Former ruler Mengistu Haile Mariam (R) oversaw the repressions
In the late 1970s Ethiopia's Marxist military rulers tortured and murdered hundreds of thousands in brutal repressions. Now, one survivor is trying to create a permanent online archive of the so-called Red Terror using the documents the Communist regime, known as the Derg, left behind, reports the BBC's Elizabeth Blunt.
Hirut Abebe-Jiri was in her early teens when Emperor Haile Selassie was overthrown.
She had had a happy and privileged childhood, part of a well-off and well-connected family.
But the revolution made people like them liable to be viewed as suspicious.
The revolutionary guards took her uncle first, then her father, then they came for her and her younger sister.
"I was shaking and my sister was holding my hand," she says.
"They took us into a kind of office room, with two desks, and Kelbessa [a senior official] was there."
They were greeted by a horrifying sight. An 11-year-old boy from their neighbourhood was trussed up on a broomstick and suspended between the desks.
He had been badly beaten and was bleeding and vomiting.
"When we saw him, we just froze. And they asked him a question, when he was like that, in that position, they asked him: 'Which one?' And he said, 'Hirut'."
With that, Ms Hirut's sister was taken away, Ms Hirut was trussed up between the tables and the beating started.
"They were asking me about this gun which the boy said he had given me, and until this day I didn't know anything about the gun, so honestly I couldn't tell them," she says.
"Finally they started putting water on me. Then after that when they hit you, your skin starts cracking, and the blood starts coming out. That was the painful time, and I was in and out of consciousness."
The beating went on all night. It was daylight by the time they dragged her out of the torture room, and round to a cellar under the building where the women prisoners were kept.

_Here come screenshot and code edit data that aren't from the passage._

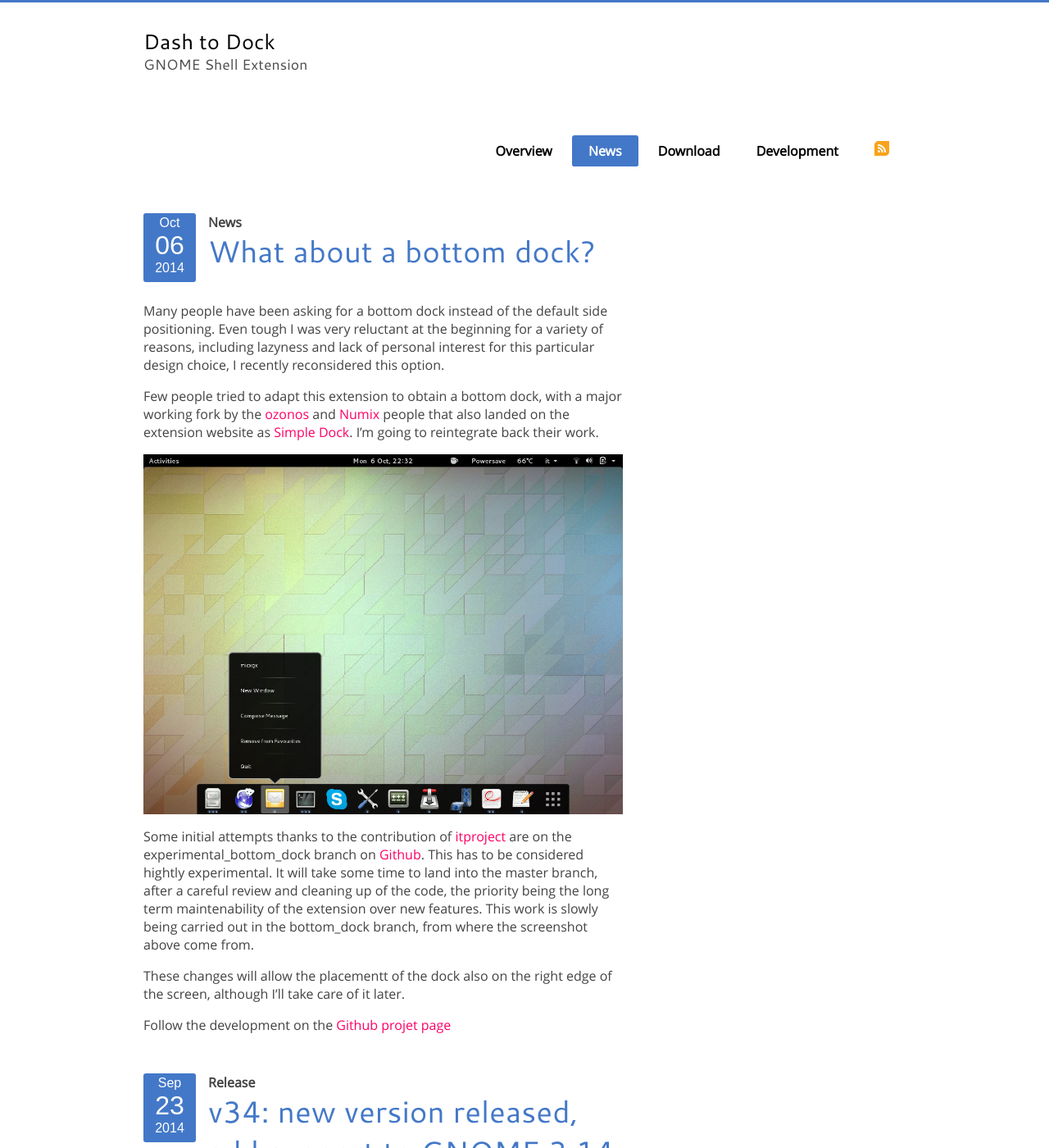
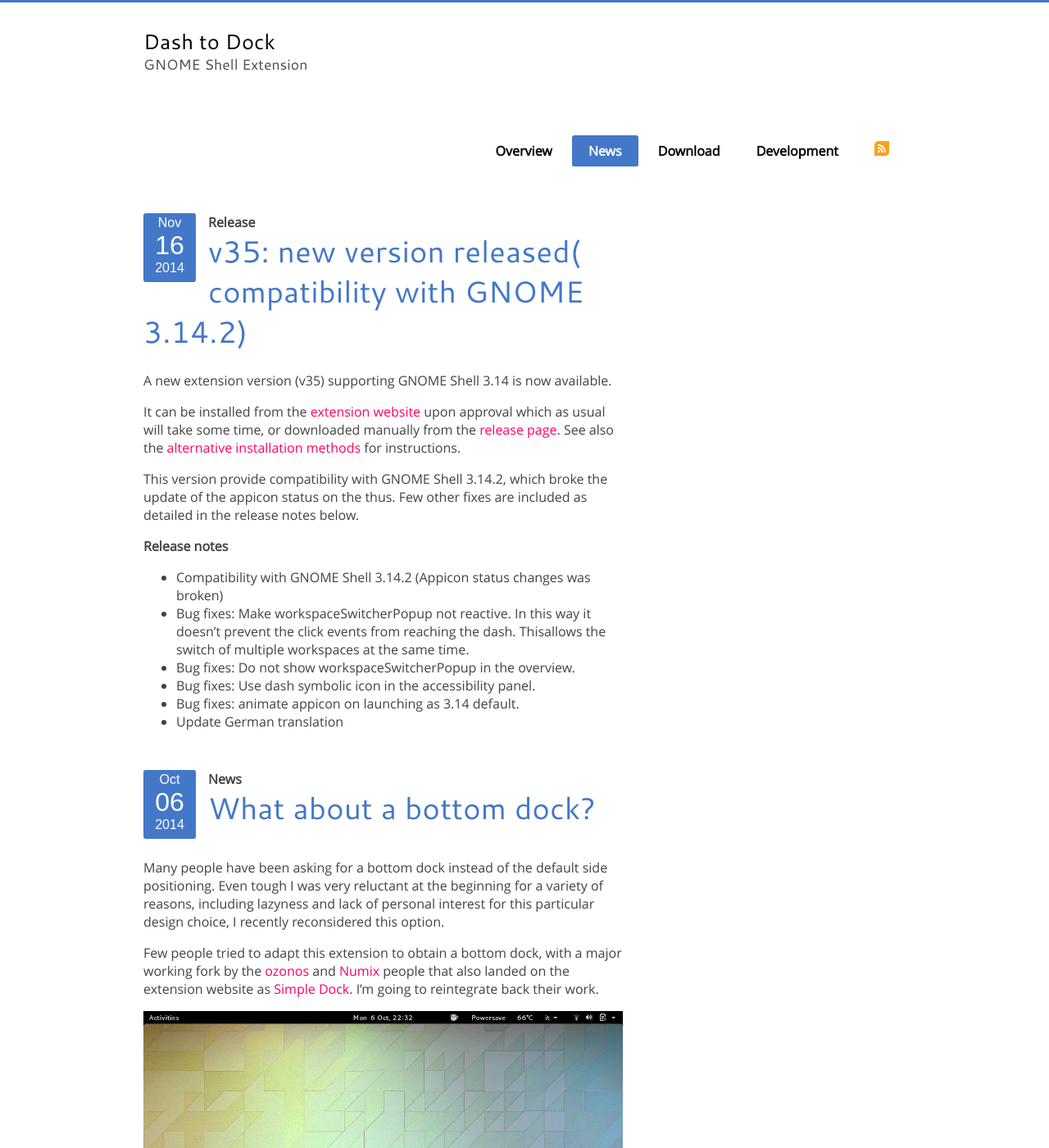
Before and after one commit to micheleg/dash-to-dock, a Jekyll site: the page built from news/index.html, in a window 1280 px wide and 1400 px high. Shown: the whole window at 82% size. Built offline with Jekyll 4.4.1, drawn with Linux system fonts in a browser that asks for light colours; Markdown is read by kramdown in place of the engine named in the settings; the list of posts is cut into pages by our own code; some of the changed text lies outside the part shown.

Commit message:
Add version 35: release post and changelog.

```diff
--- a/_data/releases.yml
+++ b/_data/releases.yml
@@ -1,3 +1,17 @@
+- version: 35
+  date: 16-11-2014
+  shell_version: ["3.14"]
+  notes:
+    - Compatibility with GNOME Shell 3.14.2 (Appicon status changes was broken)
+    - "Bug fixes: Make workspaceSwitcherPopup not reactive. In this way it
+      doesn't prevent the click events from reaching the dash. Thisallows the
+      switch of multiple workspaces at the same time."
+    - "Bug fixes: Do not show workspaceSwitcherPopup in the overview."
+    - "Bug fixes: Use dash symbolic icon in the accessibility panel."
+    - "Bug fixes: animate appicon on launching as 3.14 default."
+    - Update German translation
+  zip_url: https://extensions.gnome.org/review/download/4498.shell-extension.zip
+
 - version: 34
   date: 23-09-2014
   shell_version: ["3.14"]
--- /dev/null
+++ b/_posts/2014-11-16-new-release-v35.md
@@ -0,0 +1,26 @@
+---
+layout: post
+title: "v35: new version released( compatibility with  GNOME 3.14.2)"
+author: Michele
+date: Sun 16 Nov 00:29:09 GMT 2014
+category: Release
+---
+
+A new extension version (v35) supporting GNOME Shell 3.14 is now available.
+
+It can be installed from the [extension website](https://extensions.gnome.org/extension/307/dash-to-dock/) upon approval which as usual will take some time, or downloaded manually from the [release page]({{ site.release_page_url }}). See also the [alternative installation methods]({{ relative }}/download.html) for instructions.
+
+<!--more-->
+
+This version provide compatibility with GNOME Shell 3.14.2, which broke the update of the appicon status on the thus. Few other fixes are included as detailed in the release notes below.
+
+**Release notes**
+
+* Compatibility with GNOME Shell 3.14.2 (Appicon status changes was broken)
+* Bug fixes: Make workspaceSwitcherPopup not reactive. In this way it
+  doesn't prevent the click events from reaching the dash. Thisallows the
+ switch of multiple workspaces at the same time.
+* Bug fixes: Do not show workspaceSwitcherPopup in the overview.
+* Bug fixes: Use dash symbolic icon in the accessibility panel.
+* Bug fixes: animate appicon on launching as 3.14 default.
+* Update German translation
```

She had been beaten so badly it was several days before she could even walk as far as the toilet.
Nowadays thick weeds grow round the back of the building - still used as the local government headquarters - and the door to the cellar where the women were kept is locked.
A faint slogan scrawled over the door is still visible: "Ka hullum belay, Abiotu!" It means: "And above everything, the Revolution!"
At the far end, there is a small store room where they put Ms Hirut's friend Elizabeth and her younger sister.
Ms Elizabeth's sister, just 15 years old, was to die there, but the two other girls both survived.
On their release they left the country. Ms Hirut went to Canada and Ms Elizabeth to the US, where they tried to forget the horrors they had suffered and build new lives.
And that might have been the end of it. But one day Ms Hirut got a phone call from an Ethiopian friend who said she was sure she had seen Kelbessa Negewo, their torturer, in a hotel in Atlanta.
Ms Hirut and Ms Elizabeth travelled to Atlanta and sure enough, it was him.
"We were devastated because everything came back to our minds again. We had worked so hard to bury it," she says.
The three young women had no legal experience but they were determined to bring Kelbessa to justice.
It took 16 years, but in 2006 Kelbessa was put on a plane to Addis Ababa, where he is now serving a life sentence.
Now Ms Hirut has a new campaign - to create a documentation centre of the Red Terror.
The Communists were overthrown in 1991
Ethiopia's obsessive bureaucracy meant that everything was documented. Every arrest, every execution, every act of torture was authorised, signed for and rubber-stamped - and every piece of paper was filed away and kept.
At the time it meant that the offiicals "covered their backs".
If any of their acts was queried, they could prove someone else had authorised them to do it.
But in the last days of the military regime, when it was threatened by rebels advancing on the capital, no-one seems to have made any attempt to destroy these incriminating papers.
The special prosecutor's office used around 600,000 documents to build cases against the leaders of the Derg, and there are thousands more files still on the shelves.
Now the special prosecutor's job is almost done. The prosecutor himself, Yosef Kiros, says he believes there are no more cases which can realistically be prosecuted.
But Ms Hirut is determined that the documents his office collected should not be lost.
Apart from anything else, many Derg officials had fled the country and were sentenced, like Mr Kelbessa, in absentia.
The documents may be needed to get them extradited and Ms Hirut has her eyes on the biggest prize of all, former head of state Mengistu Haile Mariam, who found refuge in Zimbabwe.
As well as preserving the documents and keeping them in one place, she also wants to put them online, as an academic resource.
"We need this archive," says Ms Hirut.
"We need to study it. These people were not from another planet. These people were living in our neighbourhood, our families knew each other, we went to the same church, and then all of a sudden when the worst came, they did all these atrocities.
"We still don't understand it. We have to study it, so that it never happens again. We will learn from it, and the younger generation will have a better life than we did. That is our hope."
To listen to Elizabeth Blunt's full interview with Hirut Abebe-Jiri, tune in to African Perspectiveon the BBC World Service.The programme is first broadcast on Saturday 8 August at 1106 GMT. It will be available online from 2106 GMT, for one week.